I am so excited for you to spend the next year in the”Catholic Bible.” Before you begin, let me explain first what makes a Catholic Bible a Catholic Bible.
Quite simply, an intact Bible meaning it contains all 73 Books of the Bible. These Bibles will be labeled Catholic Bible or will say, “with Deuterocanonicals/Apocrypha.” From EWTN, “In 1534, Martin Luther translated the Bible into German. He grouped the seven deuterocanonical books of the Old Testament under the title “Apocrypha,” declaring. “These are books which are not held equal to the Sacred Scriptures and yet are useful and good for reading.” Luther also categorized the New Testament books: those of God’s work of salvation (John, Romans, Galatians, Ephesians, I Peter, and I John); other canonical books (Matthew, Mark, Luke, Acts, rest of Pauline epistles, II Peter, and II John); a non-canonical books (Hebrews, James, Jude, Revelation, and books of the Old Testament).

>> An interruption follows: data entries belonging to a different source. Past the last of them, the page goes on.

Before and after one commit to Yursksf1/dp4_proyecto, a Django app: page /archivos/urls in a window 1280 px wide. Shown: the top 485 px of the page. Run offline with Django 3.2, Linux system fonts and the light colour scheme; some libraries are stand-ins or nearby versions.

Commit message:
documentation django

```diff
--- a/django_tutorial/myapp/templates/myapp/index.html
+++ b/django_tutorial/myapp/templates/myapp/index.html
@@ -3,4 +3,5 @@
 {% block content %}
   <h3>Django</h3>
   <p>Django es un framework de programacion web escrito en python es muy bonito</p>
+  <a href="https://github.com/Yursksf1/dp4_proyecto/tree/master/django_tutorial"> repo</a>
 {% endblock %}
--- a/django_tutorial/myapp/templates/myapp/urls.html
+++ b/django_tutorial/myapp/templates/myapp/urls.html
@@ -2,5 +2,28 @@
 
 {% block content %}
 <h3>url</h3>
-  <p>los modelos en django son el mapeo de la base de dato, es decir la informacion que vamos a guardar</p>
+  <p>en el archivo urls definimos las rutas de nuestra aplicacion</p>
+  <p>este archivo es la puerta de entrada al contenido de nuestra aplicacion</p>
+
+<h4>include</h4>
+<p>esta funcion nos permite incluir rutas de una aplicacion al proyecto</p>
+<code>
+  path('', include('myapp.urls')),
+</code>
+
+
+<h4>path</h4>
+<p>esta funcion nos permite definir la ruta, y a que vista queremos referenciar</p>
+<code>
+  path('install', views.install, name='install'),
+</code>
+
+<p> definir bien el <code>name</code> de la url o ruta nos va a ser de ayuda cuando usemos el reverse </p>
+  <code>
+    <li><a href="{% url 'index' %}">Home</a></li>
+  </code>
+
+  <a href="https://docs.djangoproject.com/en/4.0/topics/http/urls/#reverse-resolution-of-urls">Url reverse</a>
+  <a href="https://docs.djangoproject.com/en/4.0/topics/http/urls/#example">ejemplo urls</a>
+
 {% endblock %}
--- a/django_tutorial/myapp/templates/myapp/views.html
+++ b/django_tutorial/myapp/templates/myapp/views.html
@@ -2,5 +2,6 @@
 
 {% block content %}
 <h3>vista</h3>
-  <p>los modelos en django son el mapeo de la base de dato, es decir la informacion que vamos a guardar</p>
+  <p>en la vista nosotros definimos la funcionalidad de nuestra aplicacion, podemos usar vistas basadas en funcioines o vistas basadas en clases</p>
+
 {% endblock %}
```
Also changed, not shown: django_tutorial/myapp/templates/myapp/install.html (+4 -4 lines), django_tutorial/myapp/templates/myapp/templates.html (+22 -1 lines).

Many Church historians speculate that Luther was prepared to drop what he called the “non-canonical books” of the New Testament but refrained from doing so because of possible political fallout. Why Luther took this course of action is hard to say. Some scholars believe Luther wanted to return to the “primitive faith,” and therefore accepted only those Old Testament books written in Hebrew originally; others speculate he wanted to remove anything that disagreed with his own theology. Nevertheless, his action had the permanent consequence of omitting the seven deuterocanonical books of the Old Testament in Protestant versions of the Bible.”
Even though Martin Luther grouped and then eventually removed seven Books of the Bible, he still thought they were of some value to be read, “These books which are not held equal to the Sacred Scriptures and yet are useful and good for reading.”